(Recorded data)
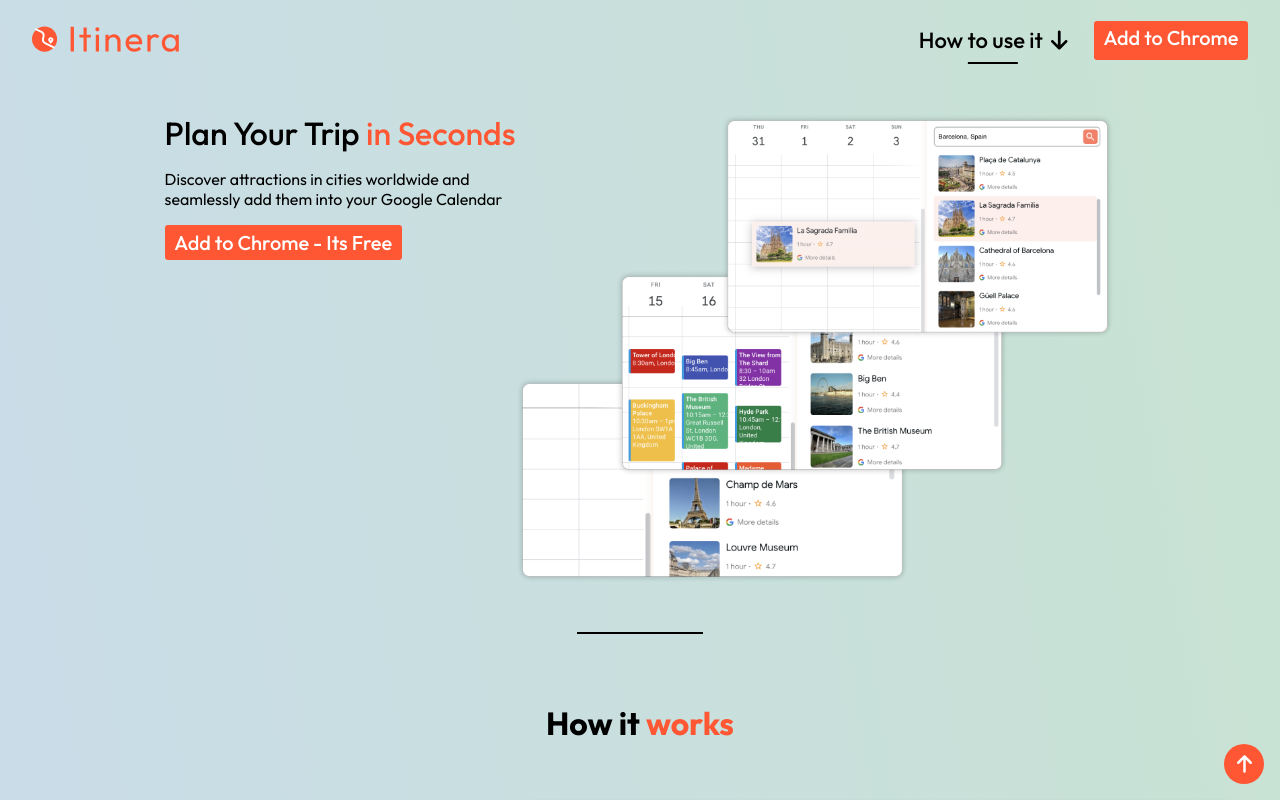
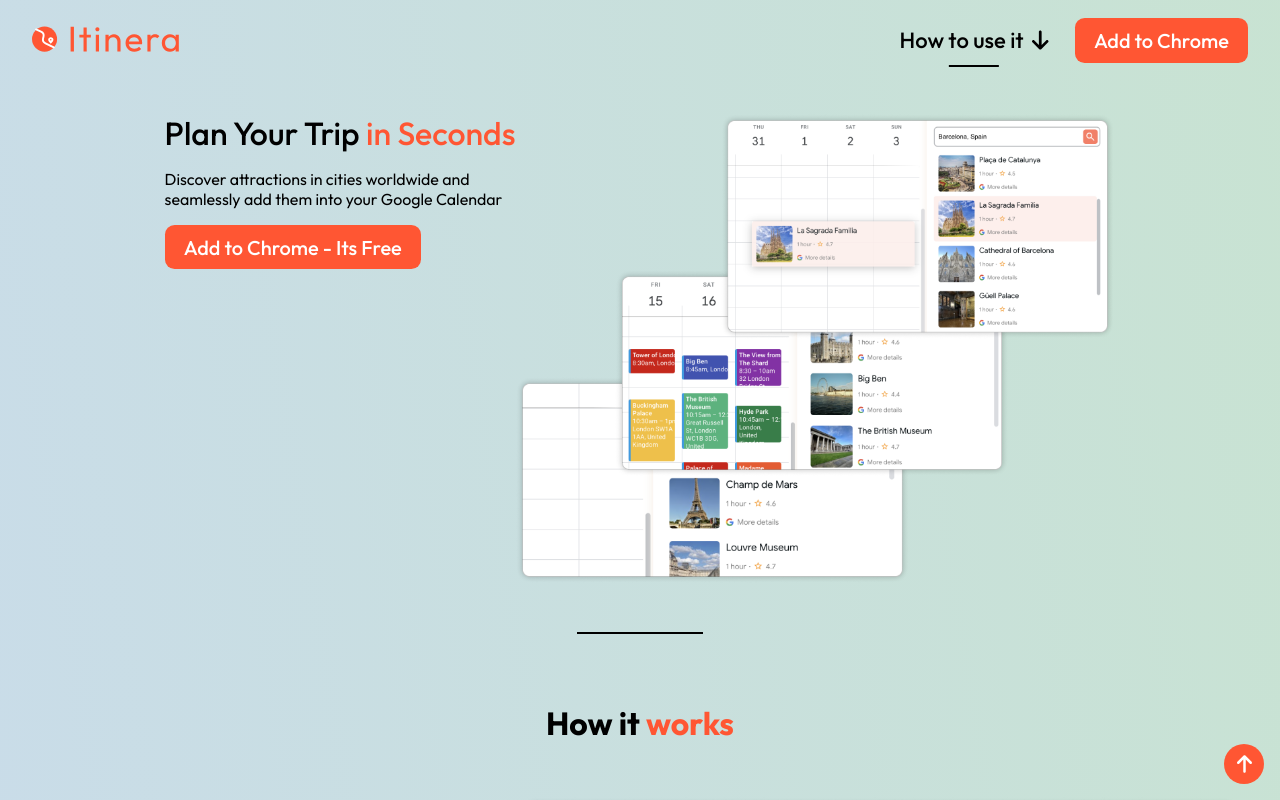
Before and after one commit to itinera-ext/itinera-website, a Next.js app: page / in a window 1280 px wide. Shown: the top 800 px of the page. Built offline with nearby package versions, Linux system fonts and the light colour scheme.

Commit message:
improve primary btn

```diff
--- a/components/PrimaryButton/PrimaryButton.module.css
+++ b/components/PrimaryButton/PrimaryButton.module.css
@@ -1,9 +1,9 @@
 .styledLink {
   background-color: #ff5633;
   color: #fff;
-  padding: 0.3rem 0.6rem;
+  padding: 0.6rem 1.2rem;
   border: none;
-  border-radius: 0.2rem;
+  border-radius: 0.6rem;
   cursor: pointer;
   font-weight: 500;
   font-family: "Outfit", sans-serif;
```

WORK ORDER: Each line above that has the word "components" should be copied.

RESPONSE:
--- a/components/PrimaryButton/PrimaryButton.module.css
+++ b/components/PrimaryButton/PrimaryButton.module.css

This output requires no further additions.